Experiments were performed at the Federal Aviation Administration (FAA) William J. Hughes Technical Center to determine the reduction in oxygen concentration required to prevent an accidental fuel tank explosion. It was determined that the limiting oxygen concentration (LOC) at sea level through 10,000 ft is approximately 12% O2, with a linear increase from 12% at 10,000 ft to approximately 14.5% at 40,000 ft. Tests with various sparks/arcs as ignition sources at sea level showed little variation in results with the LOC ranging from 11.9% to 12.8%. The only ignition event falling below 12% O2 was attributed to an inherent error in the oxygen measurement system, whose sensitivity is stated to be ±1% of the full-scale value (25% O2). Peak pressures resulting from ignition at oxygen concentrations 1% to 1.5% above LOC values decreased as the altitude was increased to 30,000 ft while the duration to reach the peak pressure increased.
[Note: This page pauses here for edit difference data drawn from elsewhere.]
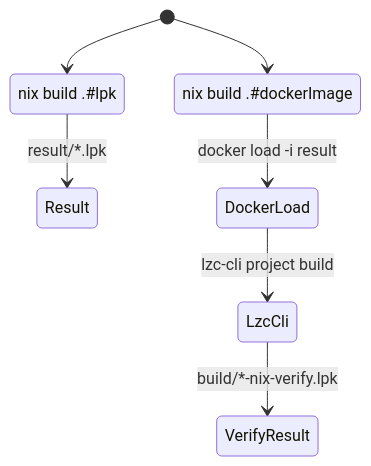
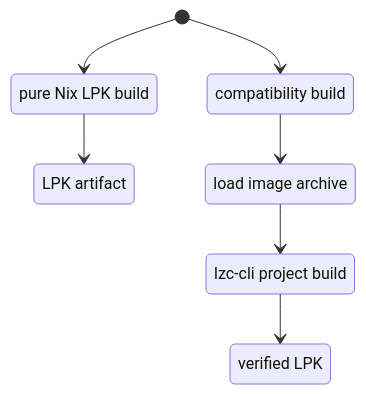
Before and after one commit to zerokaze420/zerokaze_blog_sveltekit: the sixth of 8 diagrams in src/lib/posts/nix-remote-build.md, drawn with Mermaid. The commit also changed other lines of this file and 2 other files, not shown here.

Commit message:
Add post table of contents and fix Mermaid rendering

````diff
--- a/src/lib/posts/nix-remote-build.md
+++ b/src/lib/posts/nix-remote-build.md
@@ -257,12 +257,16 @@
 ```mermaid
 stateDiagram-v2
   [*] --> PureNix
-  PureNix: nix build .#lpk
-  PureNix --> Result: result/*.lpk
+  PureNix: pure Nix LPK build
+  PureNix --> Result
+  Result: LPK artifact
 
   [*] --> Verify
-  Verify: nix build .#dockerImage
-  Verify --> DockerLoad: docker load -i result
-  DockerLoad --> LzcCli: lzc-cli project build
-  LzcCli --> VerifyResult: build/*-nix-verify.lpk
+  Verify: compatibility build
+  Verify --> DockerLoad
+  DockerLoad: load image archive
+  DockerLoad --> LzcCli
+  LzcCli: lzc-cli project build
+  LzcCli --> VerifyResult
+  VerifyResult: verified LPK
 ```
````
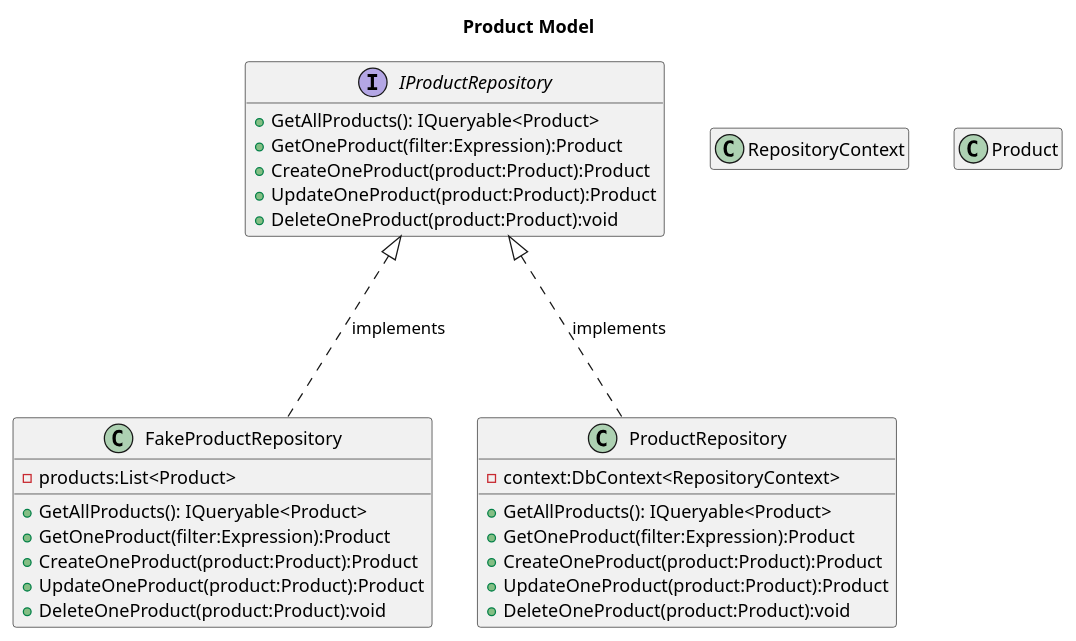
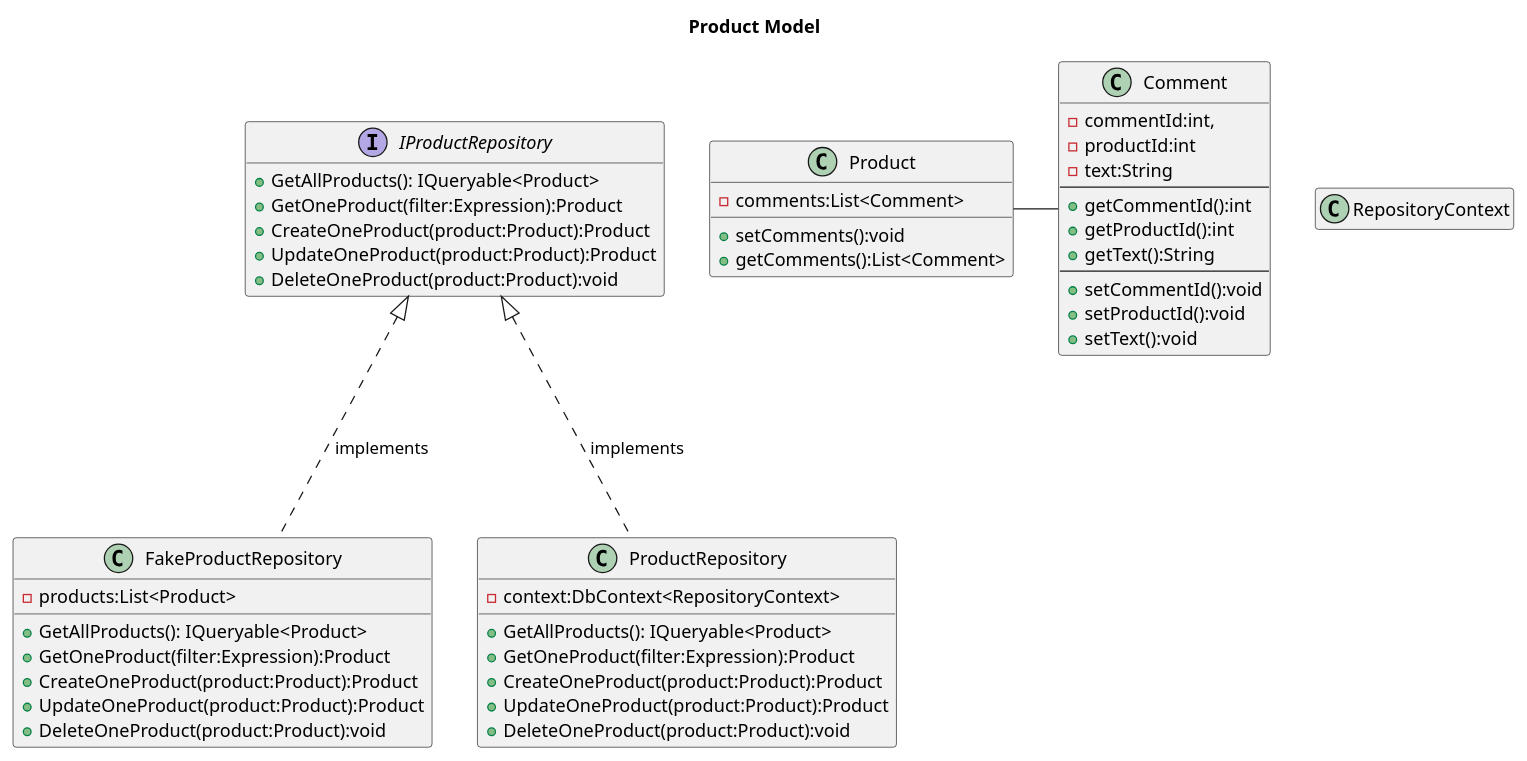
One commit to zcomert/BTK-AI-based-Web-Apps changed the diagram in storeapp/netbackend/Entities/Models/Model.wsd. Above: the diagram before and after it, drawn with PlantUML. The commit also changed 64 other files, not shown here.

```diff
--- a/storeapp/netbackend/Entities/Models/Model.wsd
+++ b/storeapp/netbackend/Entities/Models/Model.wsd
@@ -1,43 +1,60 @@
 @startuml Model
 title "Product Model"
 
 interface IProductRepository {
     +GetAllProducts(): IQueryable<Product>
     +GetOneProduct(filter:Expression):Product
     +CreateOneProduct(product:Product):Product
     +UpdateOneProduct(product:Product):Product
     +DeleteOneProduct(product:Product):void    
 
 }
 
 class FakeProductRepository {
         -products:List<Product>
         +GetAllProducts(): IQueryable<Product>
         +GetOneProduct(filter:Expression):Product
         +CreateOneProduct(product:Product):Product
         +UpdateOneProduct(product:Product):Product
         +DeleteOneProduct(product:Product):void   
 }
 
 class RepositoryContext {
     
 }
 
 class Product{
+    -comments:List<Comment>
+    +setComments():void
+    +getComments():List<Comment>
+}
 
+class Comment{
+    -commentId:int,
+    -productId:int
+    -text:String
+    --
+    +getCommentId():int
+    +getProductId():int
+    +getText():String
+    --
+    +setCommentId():void
+    +setProductId():void
+    +setText():void
 }
 
 class ProductRepository {
     -context:DbContext<RepositoryContext>
     +GetAllProducts(): IQueryable<Product>
     +GetOneProduct(filter:Expression):Product
     +CreateOneProduct(product:Product):Product
     +UpdateOneProduct(product:Product):Product
     +DeleteOneProduct(product:Product):void   
 }
 
 FakeProductRepository .-up.|> IProductRepository : "implements"
 ProductRepository .-up.|> IProductRepository : "implements"
+Product - Comment
 
 hide empty members
 @enduml
```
Although fuel tank inerting systems have been designed to values as low as 9% O2, a review of previously published research found that virtually all sea level data related to aircraft fuel tank inerting was in excellent agreement with the current dataset. Little data is available at flight altitudes; however, the data that is available verifies the finding of decreasing inerting requirements (increasing LOC values) as altitude is increased. Discrepancies across datasets were attributed to two effects: (1) a difference in ignition criteria used in the experimental process and (2) safety factors added on to the experimentally derived LOC values.